The 13mm focus ring doesn’t rotate when auto focusing and is very smooth in operation. It only needs to be turned 90° clockwise to go from infinity to 0.45m. On the side of the lens is a switch for changing between autofocus and manual mode. Even in AF mode, you can still use manual focus when needed. There is also a distance scale and depth of field scale on the front of the lens, although they have been set up to be used on full frame sensor bodies, so not much use if you have a crop sensor camera.

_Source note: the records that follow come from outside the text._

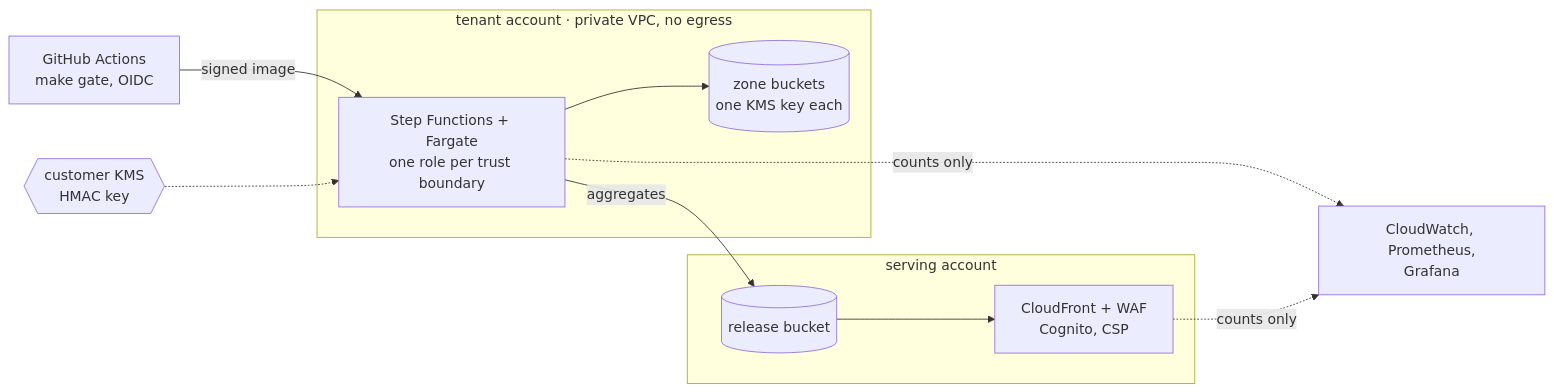
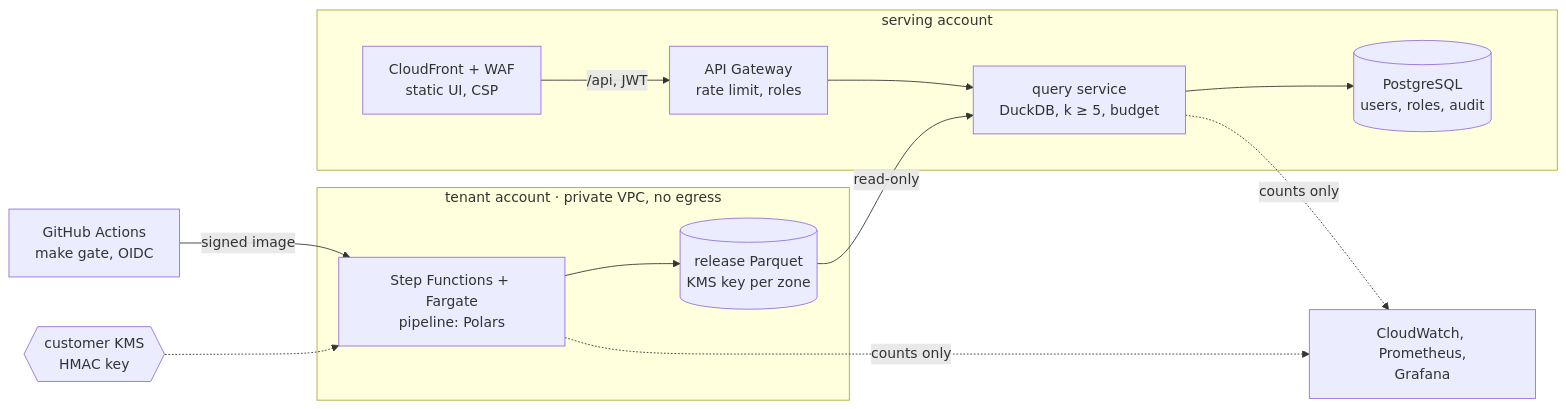
Before and after one commit to marcusvieira88/network-science: the third of 3 diagrams in README.md, drawn with Mermaid. The commit also changed other lines of this file, not shown here.

Commit message:
Docs: next steps as an ordered roadmap - API, security, load and pen tests, then AWS

````diff
--- a/README.md
+++ b/README.md
@@ -156,14 +168,15 @@
 ```mermaid
 flowchart LR
     CI["GitHub Actions<br/>make gate, OIDC"] -->|signed image| SFN
     KMS{{"customer KMS<br/>HMAC key"}} -.-> SFN
     subgraph W["tenant account · private VPC, no egress"]
-        SFN["Step Functions + Fargate<br/>one role per trust boundary"] --> S3[("zone buckets<br/>one KMS key each")]
+        SFN["Step Functions + Fargate<br/>pipeline: Polars"] --> REL[("release Parquet<br/>KMS key per zone")]
     end
     subgraph SV["serving account"]
-        REL[("release bucket")] --> CF["CloudFront + WAF<br/>Cognito, CSP"]
+        CF["CloudFront + WAF<br/>static UI, CSP"] -->|"/api, JWT"| API["API Gateway<br/>rate limit, roles"] --> Q["query service<br/>DuckDB, k ≥ 5, budget"]
+        Q --> PG[("PostgreSQL<br/>users, roles, audit")]
     end
+    REL -->|read-only| Q
     OBS["CloudWatch, Prometheus,<br/>Grafana"]
-    SFN -->|aggregates| REL
-    SFN & CF -.->|counts only| OBS
+    SFN & Q -.->|counts only| OBS
 ```
````
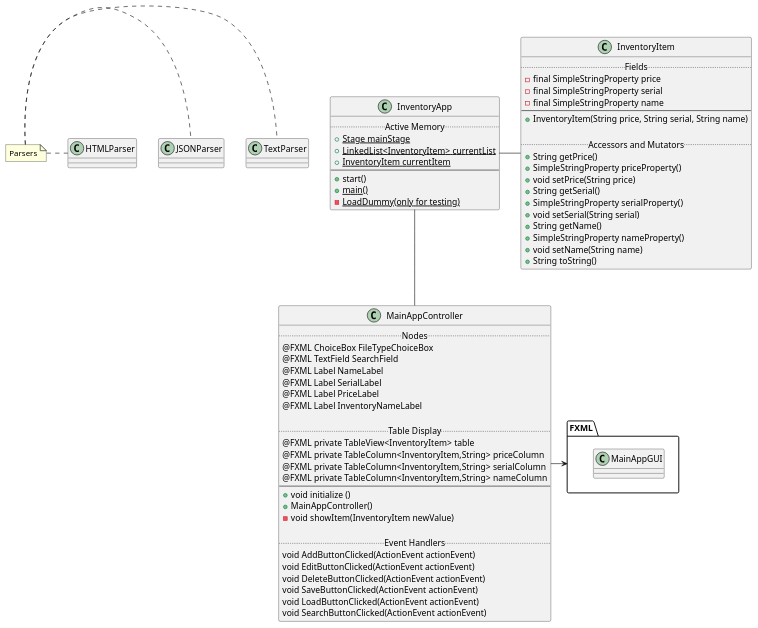
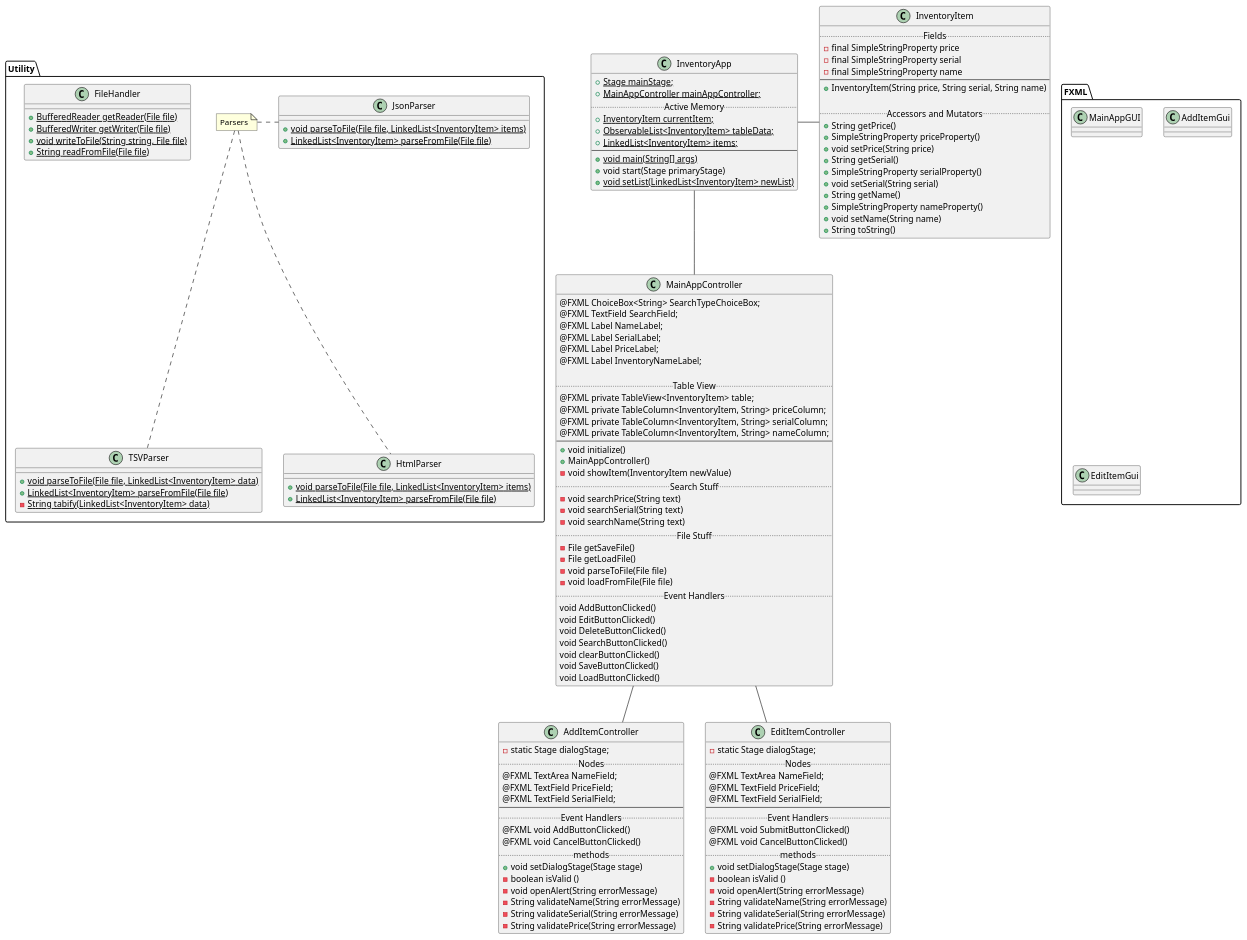
The diagram in uml/AppClasses.puml (G00SE-Y/Final-OOP-Project), drawn with PlantUML before and after one commit. The commit also changed 3 other files, not shown here.

```diff
--- a/uml/AppClasses.puml
+++ b/uml/AppClasses.puml
@@ -1,81 +1,164 @@
 @startuml
 'https://plantuml.com/class-diagram
 class InventoryApp {
++ {static} Stage mainStage;
++ {static} MainAppController mainAppController;
 ..Active Memory..
-+{static} Stage mainStage
-+{static} LinkedList<InventoryItem> currentList
-+{static} InventoryItem currentItem
++ {static} InventoryItem currentItem;
++ {static} ObservableList<InventoryItem> tableData;
++ {static} LinkedList<InventoryItem> items;
 --
-+start()
-+{static} main()
--{static} LoadDummy(only for testing)
++ {static} void main(String[] args)
++ void start(Stage primaryStage)
++ {static} void setList(LinkedList<InventoryItem> newList)
 }
 
+
 class MainAppController {
+@FXML ChoiceBox<String> SearchTypeChoiceBox;
+@FXML TextField SearchField;
+@FXML Label NameLabel;
+@FXML Label SerialLabel;
+@FXML Label PriceLabel;
+@FXML Label InventoryNameLabel;
+
+..Table View..
+@FXML private TableView<InventoryItem> table;
+@FXML private TableColumn<InventoryItem, String> priceColumn;
+@FXML private TableColumn<InventoryItem, String> serialColumn;
+@FXML private TableColumn<InventoryItem, String> nameColumn;
+--
++ void initialize()
++ MainAppController()
+- void showItem(InventoryItem newValue)
+..Search Stuff..
+- void searchPrice(String text)
+- void searchSerial(String text)
+- void searchName(String text)
+..File Stuff..
+- File getSaveFile()
+- File getLoadFile()
+- void parseToFile(File file)
+- void loadFromFile(File file)
+..Event Handlers..
+void AddButtonClicked()
+void EditButtonClicked()
+void DeleteButtonClicked()
+void SearchButtonClicked()
+void clearButtonClicked()
+void SaveButtonClicked()
+void LoadButtonClicked()
+}
+
+
+class AddItemController {
+- static Stage dialogStage;
 ..Nodes..
-@FXML ChoiceBox FileTypeChoiceBox
-@FXML TextField SearchField
-@FXML Label NameLabel
-@FXML Label SerialLabel
-@FXML Label PriceLabel
-@FXML Label InventoryNameLabel
+@FXML TextArea NameField;
+@FXML TextField PriceField;
+@FXML TextField SerialField;
+--
+..Event Handlers..
+@FXML void AddButtonClicked()
+@FXML void CancelButtonClicked()
+..methods..
++ void setDialogStage(Stage stage)
+- boolean isValid ()
+- void openAlert(String errorMessage)
+- String validateName(String errorMessage)
+- String validateSerial(String errorMessage)
+- String validatePrice(String errorMessage)
+}
 
-..Table Display..
-@FXML private TableView<InventoryItem> table
-@FXML private TableColumn<InventoryItem,String> priceColumn
-@FXML private TableColumn<InventoryItem,String> serialColumn
-@FXML private TableColumn<InventoryItem,String> nameColumn
+class EditItemController {
+- static Stage dialogStage;
+..Nodes..
+@FXML TextArea NameField;
+@FXML TextField PriceField;
+@FXML TextField SerialField;
 --
-+void initialize ()
-+MainAppController()
--void showItem(InventoryItem newValue)
+..Event Handlers..
+@FXML void SubmitButtonClicked()
+@FXML void CancelButtonClicked()
+..methods..
++ void setDialogStage(Stage stage)
+- boolean isValid ()
+- void openAlert(String errorMessage)
+- String validateName(String errorMessage)
+- String validateSerial(String errorMessage)
+- String validatePrice(String errorMessage)
+}
 
-..Event Handlers..
-void AddButtonClicked(ActionEvent actionEvent)
-void EditButtonClicked(ActionEvent actionEvent)
-void DeleteButtonClicked(ActionEvent actionEvent)
-void SaveButtonClicked(ActionEvent actionEvent)
-void LoadButtonClicked(ActionEvent actionEvent)
-void SearchButtonClicked(ActionEvent actionEvent)
-}
 
 class InventoryItem {
 ..Fields..
 - final SimpleStringProperty price
 - final SimpleStringProperty serial
 - final SimpleStringProperty name
 --
 + InventoryItem(String price, String serial, String name)
 
 ..Accessors and Mutators..
 + String getPrice()
 + SimpleStringProperty priceProperty()
 + void setPrice(String price)
 + String getSerial()
 + SimpleStringProperty serialProperty()
 + void setSerial(String serial)
 + String getName()
 + SimpleStringProperty nameProperty()
 + void setName(String name)
 + String toString()
 }
 
+
+
+
+
+package Utility {
+class FileHandler {
++{static} BufferedReader getReader(File file)
++{static} BufferedWriter getWriter(File file)
++{static} void writeToFile(String string, File file)
++{static} String readFromFile(File file)
+}
+
+class TSVParser {
++ {static} void parseToFile(File file, LinkedList<InventoryItem> data)
++ {static} LinkedList<InventoryItem> parseFromFile(File file)
+- {static} String tabify(LinkedList<InventoryItem> data)
+}
+
+class JsonParser {
++ {static} void parseToFile(File file, LinkedList<InventoryItem> items)
++ {static} LinkedList<InventoryItem> parseFromFile(File file)
+}
+
+class HtmlParser {
++ {static} void parseToFile(File file, LinkedList<InventoryItem> items)
++ {static} LinkedList<InventoryItem> parseFromFile(File file)
+}
+
+note "Parsers" as n1
+
+n1 .. TSVParser
+n1 . JsonParser
+n1 .. HtmlParser
+}
+
 package FXML {
 class MainAppGUI
+class AddItemGui
+class EditItemGui
 }
 
-class TextParser
-class JSONParser
-class HTMLParser
-note "Parsers" as n1
 
-n1 . TextParser
-n1 . JSONParser
-n1 . HTMLParser
 
 InventoryApp - InventoryItem
 InventoryApp -- MainAppController
 
-MainAppController -> FXML
+
+MainAppController -- AddItemController
+MainAppController -- EditItemController
 
 @enduml
```
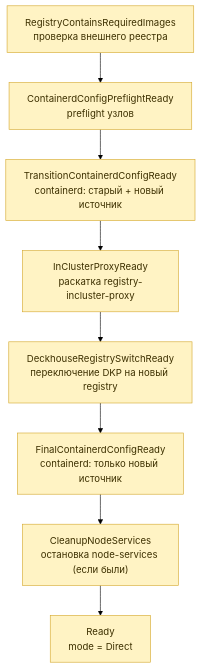
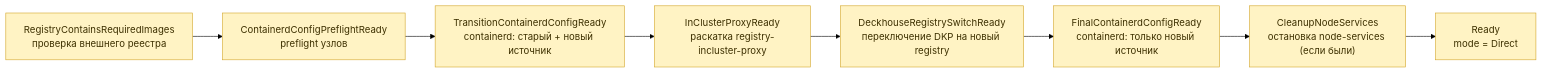
Before and after one commit to deckhouse/deckhouse: the first of 4 diagrams in modules/038-registry/docs/internal/REGISTRY_SWITCHING.md, drawn with Mermaid (forest theme). The commit also changed other lines of this file, not shown here.

````diff
--- a/modules/038-registry/docs/internal/REGISTRY_SWITCHING.md
+++ b/modules/038-registry/docs/internal/REGISTRY_SWITCHING.md
@@ -57,16 +57,16 @@
 ```mermaid
-flowchart TD
+flowchart LR
     A["RegistryContainsRequiredImages<br/>проверка внешнего реестра"]
     B["ContainerdConfigPreflightReady<br/>preflight узлов"]
     C["TransitionContainerdConfigReady<br/>containerd: старый + новый источник"]
     D["InClusterProxyReady<br/>раскатка registry-incluster-proxy"]
     E["DeckhouseRegistrySwitchReady<br/>переключение DKP на новый registry"]
     F["FinalContainerdConfigReady<br/>containerd: только новый источник"]
     G["CleanupNodeServices<br/>остановка node-services (если были)"]
     H["Ready<br/>mode = Direct"]
 
     A --> B --> C --> D --> E --> F --> G --> H
 
     classDef cond fill:#fff3c4,stroke:#d4a72c,color:#3d3000;
     class A,B,C,D,E,F,G,H cond;
 ```
````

Firstly, using the lens on an APS-C sensor body gives impressive results with low distortion levels and when wide open it’s equally sharp as Canon’s own EF 50mm f/1.4 USM or Nikon’s 50mm f/1.4 D, but the own brand lens being better at smaller apertures. The lens is just as quick to focus and comparable with what Canon and Nikon have to offer. On a crop sensor, there is slight softness when the lens is wide open. Dropping to f/5.6 definitely sharpens things up.
On a full frame body, sharpness definitely improves when fully wide open. There is a little softness in the corners, but just like on a crop sensor stopping down vastly improves things and getting impressively sharp at f/8. There is some chromatic aberration, a small amount of vignetting is present but at lower levels than on a Canon or Nikon equivalent. The differences in sharpness for lenses used on a crop sensor or full frame body no matter which camera bodies used with a bit of stopping down, you still get extremely sharp results. The corners can become soft when the lens is wide open, but stopping down to around f/4 definitely cures things.
When it comes to lens flare, the recessed optics and lens hood do a great job of keeping stray light in check, especially with a 77mm front-end. Bokeh is very desirable at this focal length and this one doesn’t disappoint with nicely blurred backgrounds, giving a nice creamy look and great highlights in low light.
|Sigma 50mm f/1.4 EX DG HSM||Canon EF 50mm F1.4 USM|
Although the lens is soft at the corners on a full frame, high-resolution body, this lens is definitely equal or better than brand equivalents. Sharpness is definitely better at large apertures with a little vignetting, but less than the rest. Chromatic aberration and distortion have also been reduced, making the lens a nice accompaniment to a standard zoom. Central sharpness has been a priority and this comes across at all focal ranges with both sensor types.
So although there is edge softness, it definitely copes well over other 50mm f/1.4 lenses and at f/1.4 where there is such a shallow depth of field, the softness would be hard to tell. The lens is clearly a chunky design not one of your lightweight, portable 50mm lens, but all that glass produces better optics and the extra weight is worth it.
The price of this lens may be the deciding factor as it is more expensive than brand equivalents. Thus, it’s really down to the decision of if the extra bit of image quality wide-open is worth the extra cost.
Sigma 50mm f/1.4 EX DG HSM
The Sigma 50mm f/1.4 EX DG HSM has improved optics with reduced chromatic aberration and distortion over brand equivalents. Center sharpness is also improved, but you have to pay extra for these advantages.
- Great image quality
- Fast and accurate AF
- Great build quality
- Large for a 50mm
- High price
- Soft corners